When in Croatia, there are several places on most tourists’ lists. One of them is inevitably the walled city of Dubrovnik in the southern region of Dalmatia. Game of Thrones fans will know this red-roofed city as King’s Landing. I’m here to tell you that Dubrovnik was cool long before the Lannisters made it a star. But it’s still incredibly fun to nerd out while you’re there.
I began watching Game of Thrones at the late date of August, 2017. Although I’m not even halfway through the show, I’m as hooked as a bass on opening day of fishing season (is that a thing?). As we clambered up to the top of the massive stone walls that surround the Old Town, we felt as if we prepared for war. Looking down from those heights to the foamy sea below, the memory of Geoffry’s whiny voice sent shivers down my spine. We retraced Sansa’s steps as she talked with the Hound about killing and fled through the arched hallways of the fortress. It was amazing.
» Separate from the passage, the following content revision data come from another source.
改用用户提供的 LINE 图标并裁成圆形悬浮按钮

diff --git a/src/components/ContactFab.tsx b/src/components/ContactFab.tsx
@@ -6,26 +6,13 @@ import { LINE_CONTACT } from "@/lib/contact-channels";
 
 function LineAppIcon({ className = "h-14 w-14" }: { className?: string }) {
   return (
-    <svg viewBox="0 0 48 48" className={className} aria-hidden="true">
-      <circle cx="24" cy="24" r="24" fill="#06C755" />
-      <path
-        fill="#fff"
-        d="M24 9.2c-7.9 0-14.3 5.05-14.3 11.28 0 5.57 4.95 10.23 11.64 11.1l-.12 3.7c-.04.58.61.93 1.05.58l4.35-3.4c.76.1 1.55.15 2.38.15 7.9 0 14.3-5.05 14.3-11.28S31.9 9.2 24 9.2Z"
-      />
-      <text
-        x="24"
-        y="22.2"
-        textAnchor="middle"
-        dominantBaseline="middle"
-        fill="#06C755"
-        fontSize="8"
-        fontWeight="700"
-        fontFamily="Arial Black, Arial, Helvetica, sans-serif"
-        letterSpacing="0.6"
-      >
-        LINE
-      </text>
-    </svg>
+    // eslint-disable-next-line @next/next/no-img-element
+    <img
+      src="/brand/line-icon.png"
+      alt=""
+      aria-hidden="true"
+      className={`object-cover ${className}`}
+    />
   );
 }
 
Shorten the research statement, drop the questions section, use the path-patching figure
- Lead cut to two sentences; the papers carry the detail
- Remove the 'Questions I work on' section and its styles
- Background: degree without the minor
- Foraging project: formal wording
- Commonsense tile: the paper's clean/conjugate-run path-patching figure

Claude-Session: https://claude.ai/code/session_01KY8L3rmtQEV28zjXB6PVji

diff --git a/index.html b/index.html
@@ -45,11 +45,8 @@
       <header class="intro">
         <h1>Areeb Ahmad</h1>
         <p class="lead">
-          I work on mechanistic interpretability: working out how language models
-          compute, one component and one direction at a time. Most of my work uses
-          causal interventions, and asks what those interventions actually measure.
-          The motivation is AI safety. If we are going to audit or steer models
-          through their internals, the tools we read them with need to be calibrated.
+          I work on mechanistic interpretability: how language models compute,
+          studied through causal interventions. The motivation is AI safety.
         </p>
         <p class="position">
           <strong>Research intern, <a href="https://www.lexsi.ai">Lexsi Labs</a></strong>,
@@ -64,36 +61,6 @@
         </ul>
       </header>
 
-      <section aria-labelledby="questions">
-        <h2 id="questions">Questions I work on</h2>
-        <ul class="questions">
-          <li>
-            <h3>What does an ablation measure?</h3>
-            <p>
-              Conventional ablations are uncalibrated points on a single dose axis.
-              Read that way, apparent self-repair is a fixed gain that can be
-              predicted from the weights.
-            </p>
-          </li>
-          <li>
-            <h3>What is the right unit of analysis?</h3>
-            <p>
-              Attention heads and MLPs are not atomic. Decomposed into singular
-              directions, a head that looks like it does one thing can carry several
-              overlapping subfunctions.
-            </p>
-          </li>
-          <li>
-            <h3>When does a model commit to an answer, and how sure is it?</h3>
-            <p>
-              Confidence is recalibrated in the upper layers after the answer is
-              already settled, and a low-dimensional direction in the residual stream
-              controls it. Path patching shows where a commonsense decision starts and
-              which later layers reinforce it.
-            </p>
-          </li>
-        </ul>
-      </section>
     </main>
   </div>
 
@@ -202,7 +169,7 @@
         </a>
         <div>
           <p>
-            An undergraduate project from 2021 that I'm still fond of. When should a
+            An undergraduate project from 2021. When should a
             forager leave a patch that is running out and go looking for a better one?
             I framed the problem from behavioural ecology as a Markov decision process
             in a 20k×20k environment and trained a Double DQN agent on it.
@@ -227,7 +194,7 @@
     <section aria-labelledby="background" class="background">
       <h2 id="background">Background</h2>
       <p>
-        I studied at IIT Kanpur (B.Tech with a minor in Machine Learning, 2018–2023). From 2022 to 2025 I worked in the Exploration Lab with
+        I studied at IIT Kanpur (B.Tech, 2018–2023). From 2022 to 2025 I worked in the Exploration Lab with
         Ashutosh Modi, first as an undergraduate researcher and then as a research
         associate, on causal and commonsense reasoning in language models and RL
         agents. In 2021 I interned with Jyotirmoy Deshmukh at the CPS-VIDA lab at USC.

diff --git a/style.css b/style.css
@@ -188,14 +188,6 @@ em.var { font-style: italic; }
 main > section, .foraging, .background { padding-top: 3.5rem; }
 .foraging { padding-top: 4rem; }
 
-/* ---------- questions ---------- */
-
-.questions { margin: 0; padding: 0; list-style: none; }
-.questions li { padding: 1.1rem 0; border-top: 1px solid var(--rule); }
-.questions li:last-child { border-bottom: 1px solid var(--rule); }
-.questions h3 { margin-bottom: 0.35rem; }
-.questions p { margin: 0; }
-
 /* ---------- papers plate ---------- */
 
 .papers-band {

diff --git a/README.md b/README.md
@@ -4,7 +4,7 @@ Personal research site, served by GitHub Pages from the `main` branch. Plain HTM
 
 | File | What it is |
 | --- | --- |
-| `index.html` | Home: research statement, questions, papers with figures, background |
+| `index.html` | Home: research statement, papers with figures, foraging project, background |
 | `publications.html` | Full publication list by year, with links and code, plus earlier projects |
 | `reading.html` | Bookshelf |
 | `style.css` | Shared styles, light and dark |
But truly, Dubrovnik does not belong solely to the world of George R. R. Martin. Even those who have never heard of the books or the show (gasp!) flock in startling numbers to this ancient city by the sea. Dubrovnik does indeed boast some of the most impressive city walls I’ve ever seen, and the experience of walking all the way around them (a few kilometers) can’t be missed. As you look down onto the variably reddish-brown tiled roofs of the houses and buildings below, you’re seeing fresh evidence of the Croatian War of Independence. Because the redder roofs represent all those destroyed by bombs that have been replaced. And the lighter, more mottled brown and tan roofs are all that remain from before. There are not that many of those.
The tiny, winding streets of Old Town hide many treasures as yet unspoiled by the throngs of visitors. You might stumble upon a fig-shaded, Asian-Dalmatian fusion restaurant nestled along a rampart just inside the city walls. While searching for your Airbnb, you might be drawn to a small, green, wooden door in that wall which leads to a terraced, stone and concrete “beach” bar. People young and old lounge in the enclaves watching the sun descend towards the cliffs that jut out into the sea just beyond the city center. And while marveling at the awe-inspiring view from the city walls, your eyes might be drawn to a tiny restaurant by a plume of meaty-smelling smoke escaping from a rooftop brick oven.
Our stay in Dubrovnik began with a long, steep, and rainy trek up and down hills, bags in tow. As the sun came out and the slick paving stones dried, the little city beckoned. By the end of our two-day whirlwind tour, we had hiked the walls and marveled at the views, visited the fortress, learned about Dubrovnik’s extensive maritime history, wondered at the antique furniture and elaborately painted ceilings in the Rector’s Palace, watched the sun go down at the famous Buža Bar, walked alone down the famous “shame steps” at 6:30am, and sampled some truly delicious food, wine, and beer. And I have become even more enamored with Game of Thrones than ever before. Just don’t visit in August.